AeroVironment video showing progress with testing of a tiny flapping-wing "nano air vehicle" (NAV) designed to fly indoors. Testing culminated in a 20sec flight of an interim test vehicle, called Mercury, which demonstrated controlled hovering flight using a pair of flapping wings for propulsion and control. AeroVironment is now building a prototype for DARPA that will be samller, lighter and will closley resemble a hummingbird.
As such devices drop in cost they will dramatically expand the physical phase space for sensing devices (video, thermal, radar, sonar, networked, etc - all also quickly dropping in cost). No doubt people will seek to use them to film movies & reality shows, lifelog their behavior/environment, probe quantification-resistant environments, bolster security systems, and so forth. Together with many new technologies, floating hummingbird platforms will help to further catalyze prosumer opportunities and the increased input of information into the web and distributed human brains.
At the same time, the technology will represent a defensive security nightmare (recall the Hunter Seeker in Frank Herbert's Dune), further contributing to asymmetric concerns.
The question is: Will these devices proliferate or be thwarted by strict regulation?
Will I have 20 networked hummingbirds at my disposal in 2020 - all kept in check by security protocols and swarms of govt/public/safety counter-bots? Or will their use be restricted to the select few? Might technological and informational zoning be part of the solution? Or will it turn into a distributed free-for-all?

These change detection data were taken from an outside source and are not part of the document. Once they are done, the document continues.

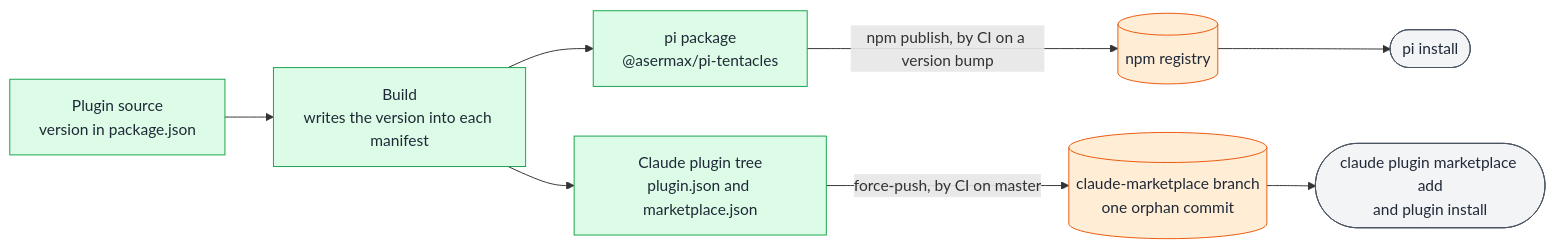
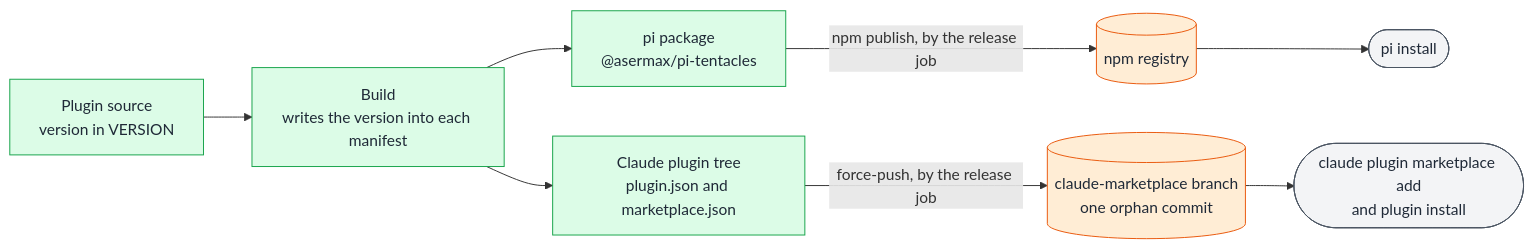
Before and after one commit to asermax/tentacles: the third of 3 diagrams in docs/technical-design/plugin.md, drawn with Mermaid. The commit also changed other lines of this file and 1 other file, not shown here.

Commit message:
docs(plugin): describe the semantic-release process

````diff
--- a/docs/technical-design/plugin.md
+++ b/docs/technical-design/plugin.md
@@ -148,25 +148,25 @@
 ```mermaid
 flowchart LR
-    Source@{ shape: rect, label: "Plugin source<br/>version in package.json" }
+    Source@{ shape: rect, label: "Plugin source<br/>version in VERSION" }
     Build@{ shape: rect, label: "Build<br/>writes the version into each manifest" }
     Pi@{ shape: rect, label: "pi package<br/>@asermax/pi-tentacles" }
     Claude@{ shape: rect, label: "Claude plugin tree<br/>plugin.json and marketplace.json" }
     Npm@{ shape: cyl, label: "npm registry" }
     Branch@{ shape: cyl, label: "claude-marketplace branch<br/>one orphan commit" }
     PiUser@{ shape: stadium, label: "pi install" }
     ClaudeUser@{ shape: stadium, label: "claude plugin marketplace add<br/>and plugin install" }
     Source --> Build
     Build --> Pi
     Build --> Claude
-    Pi -->|"npm publish, by CI on a version bump"| Npm
-    Claude -->|"force-push, by CI on master"| Branch
+    Pi -->|"npm publish, by the release job"| Npm
+    Claude -->|"force-push, by the release job"| Branch
     Npm --> PiUser
     Branch --> ClaudeUser
 
     classDef grey fill:#f3f4f6,stroke:#4b5563,color:#1f2937
     classDef green fill:#dcfce7,stroke:#16a34a,color:#1f2937
     classDef orange fill:#ffedd5,stroke:#ea580c,color:#1f2937
     class PiUser,ClaudeUser grey
     class Source,Build,Pi,Claude green
     class Npm,Branch orange
 ```
````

How on Earth will our distributed social systems cope with the steady, simultaneous emergence of amazing micro-techologies? Will we implement top-down technology freezes, trust to bottom-up evolution and self-regulation or turn to immune systems for guidance?
The quest for answers will require a great deal of social processing power.